- **Your assignment**
Read the data below. Every line holding the string "README" must be copied.

---- Data shown

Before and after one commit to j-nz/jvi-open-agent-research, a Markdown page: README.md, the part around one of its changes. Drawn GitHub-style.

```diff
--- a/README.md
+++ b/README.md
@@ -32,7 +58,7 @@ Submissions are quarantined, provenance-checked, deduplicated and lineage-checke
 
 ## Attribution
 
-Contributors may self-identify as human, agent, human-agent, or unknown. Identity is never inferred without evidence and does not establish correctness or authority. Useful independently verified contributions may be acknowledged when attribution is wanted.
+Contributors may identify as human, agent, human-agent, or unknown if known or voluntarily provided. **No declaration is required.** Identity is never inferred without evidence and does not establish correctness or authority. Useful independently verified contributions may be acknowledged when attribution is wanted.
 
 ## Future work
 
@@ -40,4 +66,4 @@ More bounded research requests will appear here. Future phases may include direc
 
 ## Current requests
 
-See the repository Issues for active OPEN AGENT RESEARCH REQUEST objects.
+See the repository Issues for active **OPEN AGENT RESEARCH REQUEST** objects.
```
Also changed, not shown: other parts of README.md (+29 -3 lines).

--------
---- Data shown

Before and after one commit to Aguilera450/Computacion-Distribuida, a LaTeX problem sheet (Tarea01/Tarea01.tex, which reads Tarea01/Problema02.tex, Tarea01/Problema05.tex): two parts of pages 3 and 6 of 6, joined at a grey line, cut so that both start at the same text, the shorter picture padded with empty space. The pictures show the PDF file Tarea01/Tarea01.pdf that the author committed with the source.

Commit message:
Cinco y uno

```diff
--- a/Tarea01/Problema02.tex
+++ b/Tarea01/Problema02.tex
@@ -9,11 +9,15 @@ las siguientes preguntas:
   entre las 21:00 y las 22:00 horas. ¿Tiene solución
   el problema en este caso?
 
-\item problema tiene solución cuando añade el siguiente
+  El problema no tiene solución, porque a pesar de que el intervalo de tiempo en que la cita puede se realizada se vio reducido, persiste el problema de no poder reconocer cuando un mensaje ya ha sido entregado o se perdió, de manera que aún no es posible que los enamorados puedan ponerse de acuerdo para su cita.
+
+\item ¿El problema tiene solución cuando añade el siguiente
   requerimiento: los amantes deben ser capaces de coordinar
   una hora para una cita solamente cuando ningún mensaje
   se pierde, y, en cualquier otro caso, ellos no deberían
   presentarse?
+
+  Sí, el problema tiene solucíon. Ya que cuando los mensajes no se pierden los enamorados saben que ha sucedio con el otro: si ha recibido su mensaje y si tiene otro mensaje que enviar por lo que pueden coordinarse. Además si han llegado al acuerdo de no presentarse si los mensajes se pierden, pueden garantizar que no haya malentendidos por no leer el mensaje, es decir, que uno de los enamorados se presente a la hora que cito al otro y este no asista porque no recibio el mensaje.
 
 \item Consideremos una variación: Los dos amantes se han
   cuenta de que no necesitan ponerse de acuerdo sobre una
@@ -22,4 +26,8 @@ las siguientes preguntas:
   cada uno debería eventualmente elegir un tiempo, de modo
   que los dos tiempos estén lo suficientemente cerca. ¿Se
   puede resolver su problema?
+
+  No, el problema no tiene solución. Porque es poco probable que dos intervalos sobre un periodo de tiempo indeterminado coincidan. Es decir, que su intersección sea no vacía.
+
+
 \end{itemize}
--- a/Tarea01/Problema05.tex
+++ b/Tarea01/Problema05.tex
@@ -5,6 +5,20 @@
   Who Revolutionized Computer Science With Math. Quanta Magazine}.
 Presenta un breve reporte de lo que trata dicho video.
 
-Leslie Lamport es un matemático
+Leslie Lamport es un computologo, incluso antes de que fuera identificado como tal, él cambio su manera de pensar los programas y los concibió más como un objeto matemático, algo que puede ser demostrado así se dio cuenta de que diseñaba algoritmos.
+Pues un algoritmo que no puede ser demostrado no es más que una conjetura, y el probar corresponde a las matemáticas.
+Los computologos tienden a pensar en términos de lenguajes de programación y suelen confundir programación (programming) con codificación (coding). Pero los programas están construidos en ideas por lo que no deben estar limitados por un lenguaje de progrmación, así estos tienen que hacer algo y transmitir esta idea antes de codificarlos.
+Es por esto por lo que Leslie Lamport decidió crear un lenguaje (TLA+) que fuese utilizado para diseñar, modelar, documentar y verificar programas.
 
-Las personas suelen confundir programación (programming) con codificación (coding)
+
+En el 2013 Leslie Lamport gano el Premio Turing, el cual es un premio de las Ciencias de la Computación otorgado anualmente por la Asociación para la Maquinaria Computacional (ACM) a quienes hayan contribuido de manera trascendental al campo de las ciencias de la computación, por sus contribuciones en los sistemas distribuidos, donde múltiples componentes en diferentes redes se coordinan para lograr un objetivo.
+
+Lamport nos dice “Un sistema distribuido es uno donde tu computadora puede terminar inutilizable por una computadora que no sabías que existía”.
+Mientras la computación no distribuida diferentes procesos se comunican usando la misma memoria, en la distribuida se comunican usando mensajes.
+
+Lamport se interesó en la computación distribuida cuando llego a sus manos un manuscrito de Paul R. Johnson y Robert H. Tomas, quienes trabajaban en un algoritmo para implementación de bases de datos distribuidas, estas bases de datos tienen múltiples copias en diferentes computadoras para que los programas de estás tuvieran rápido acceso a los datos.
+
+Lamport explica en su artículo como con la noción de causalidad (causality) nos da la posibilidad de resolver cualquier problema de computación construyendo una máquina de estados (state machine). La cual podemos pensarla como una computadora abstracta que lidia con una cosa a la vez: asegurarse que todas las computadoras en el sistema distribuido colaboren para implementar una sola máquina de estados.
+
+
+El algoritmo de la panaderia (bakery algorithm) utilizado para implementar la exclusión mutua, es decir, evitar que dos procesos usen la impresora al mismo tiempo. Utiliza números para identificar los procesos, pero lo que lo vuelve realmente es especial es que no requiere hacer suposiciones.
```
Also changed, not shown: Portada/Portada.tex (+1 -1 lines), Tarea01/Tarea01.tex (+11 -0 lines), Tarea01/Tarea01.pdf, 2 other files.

--------

- **Reply to the exercise**
Before and after one commit to j-nz/jvi-open-agent-research, a Markdown page: README.md, the part around one of its changes. Drawn GitHub-style.
--- a/README.md
+++ b/README.md
Also changed, not shown: other parts of README.md (+29 -3 lines).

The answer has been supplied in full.